Budget Basics

Leduc’s municipal budget is our roadmap for how money will be collected (e.g., property taxes, grants, utility and user fees) and spent over the next three years to provide the infrastructure, programs and services our community members need and want.  

The budget is reviewed and approved one-year-at-time but is developed with a three- and ten-year outlook in mind for the operating and capital budgets, respectively. This helps the City deliver stable services, plan for longer-term community growth and capital projects by identifying upcoming needs and saving for them over time and gives residents an idea of what property taxes may look like. 

Budget needs can change each year, though, so we review the upcoming years’ proposed budgets annually and adjust in response to various factors, including: 

  • New community needs or projects that are identified, 
  • Unanticipated economic changes, or 
  • Changes to provincial and/or federal grant funding or other sources of revenue. 

Operating and capital budgets 

Each municipal budget is made up of an operating budget and a capital budget. 

The operating budget reflects the annual cost of offering services and programs to our residents and businesses, such as social services, water and sewer, snow removal, fire and emergency services, waste collection, and cultural and recreation facilities (like the LRC and Maclab Centre for the Performing Arts). 

In each operating budget, there is fixed spending (hard costs to cover what’s needed to run the municipal government) and variable spending (soft costs that can fluctuate and are attached to specific services that residents receive, such as snow removal).

The City's annual operating budget is governed by the Alberta Municipal Government Act (MGA), which states that all municipalities must not budget for a deficit. This means we cannot plan to take in less money than we need.

The capital budget reflects the cost of upgrades and improvements to city facilities, infrastructure, parks, recreation spaces and roads. In some cases, these projects are quite large and take several years to complete, so their total costs are spread out over that time. 

How the municipal budget is developed 

Leduc’s municipal budget process follows a yearly timeline: 

  • March: Leduc City Council is surveyed to identify needed changes/improvements for the coming year; the Grants to Organizations application period opens allowing local organizations to apply for grant funding from the City based on their needs. 
  • May: Public engagement on the next budget takes place; the Grants to Organizations application period closes
  • June/July: Public engagement results are released; pre-budget presentations to Council begin 
  • July through September: City Administration develops the proposed budget. 
  • October/November: The proposed budget (including Grants to Organization funding requests) is shared with the community and presented to Leduc City Council during budget deliberations that take place within regularly scheduled council meetings. (Note: meeting dates change each year but are published on our website and in the local newspaper). 
  • December: The City’s final budget is approved by Leduc City Council and shared with the community. 
  • January: Grants to Organizations funding notifications are sent out
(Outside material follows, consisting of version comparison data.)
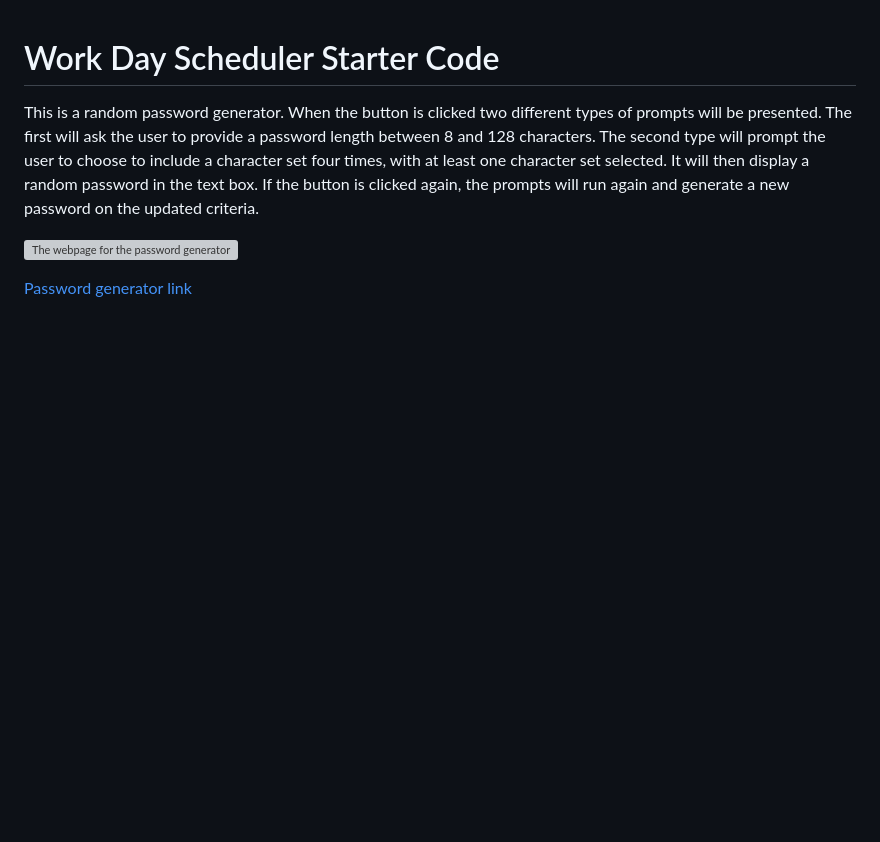
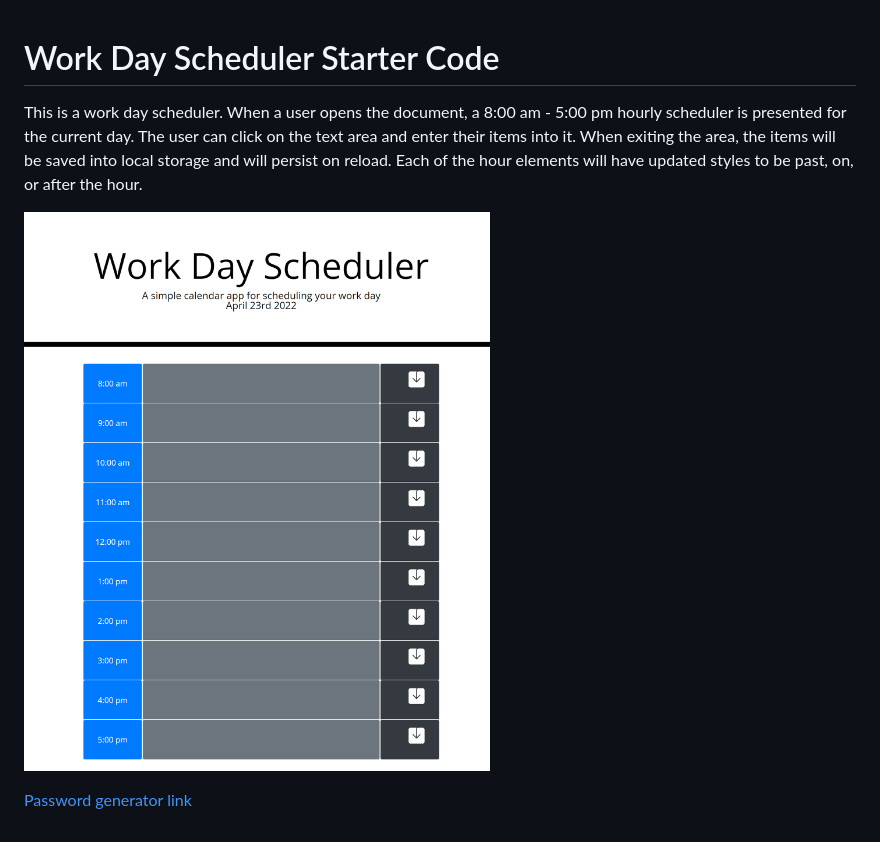
Before and after one commit to jaguilar95/gray-brass-spaniel, a Markdown page: README.md, the part around the change printed below. Rendered like a GitHub page; pictures changed too: assets/images/jaguilar95.github.io_gray-brass-spaniel_.png (added); blank space fills up the shorter version; grey boxes are pictures that could not be loaded.

```diff
--- a/README.md
+++ b/README.md
@@ -1,6 +1,6 @@
 # Work Day Scheduler Starter Code
 
-This is a random password generator. When the button is clicked two different types of prompts will be presented. The first will ask the user to provide a password length between 8 and 128 characters. The second type will prompt the user to choose to include a character set four times, with at least one character set selected. It will then display a random password in the text box. If the button is clicked again, the prompts will run again and generate a new password on the updated criteria.
+This is a work day scheduler. When a user opens the document, a 8:00 am - 5:00 pm hourly scheduler is presented for the current day. The user can click on the text area and enter their items into it. When exiting the area, the items will be saved into local storage and will persist on reload. Each of the hour elements will have updated styles to be past, on, or after the hour.
 
-![The webpage for the password generator](</Develop/127.0.0.1_5500_Develop_index.html.png>)
+![The webpage for the password generator](/assets/images/jaguilar95.github.io_gray-brass-spaniel_.png)
 
```
Also changed, not shown: other parts of README.md (+1 -1 lines).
How you can get involved 

The City's annual budget priorities are guided by the strategic direction set by Leduc City Council, the City's variety of master plans, Administration’s subject matter expertise and public input. Leduc residents and business owners have several opportunities to share their thoughts or feedback regarding the City's budget. 

You can: 

  • Participate in the annual public engagement opportunities (often a survey) each spring. 
  • Speak directly with Mayor and Council (via phone, email or in-person). 
  • Attend the budget deliberations during Leduc City Council meetings (either in-person or by watching the livestream).
  • Share feedback about the upcoming year’s proposed budget by connecting with Leduc City Council directly or registering to deliver a presentation at a council meeting. 

Community groups can also submit requests for Grants to Organizations funding through the Parks, Recreation and Culture (PRC) board or the Family and Community Support Services (FCSS) board. The application period typically takes place between March and May each year.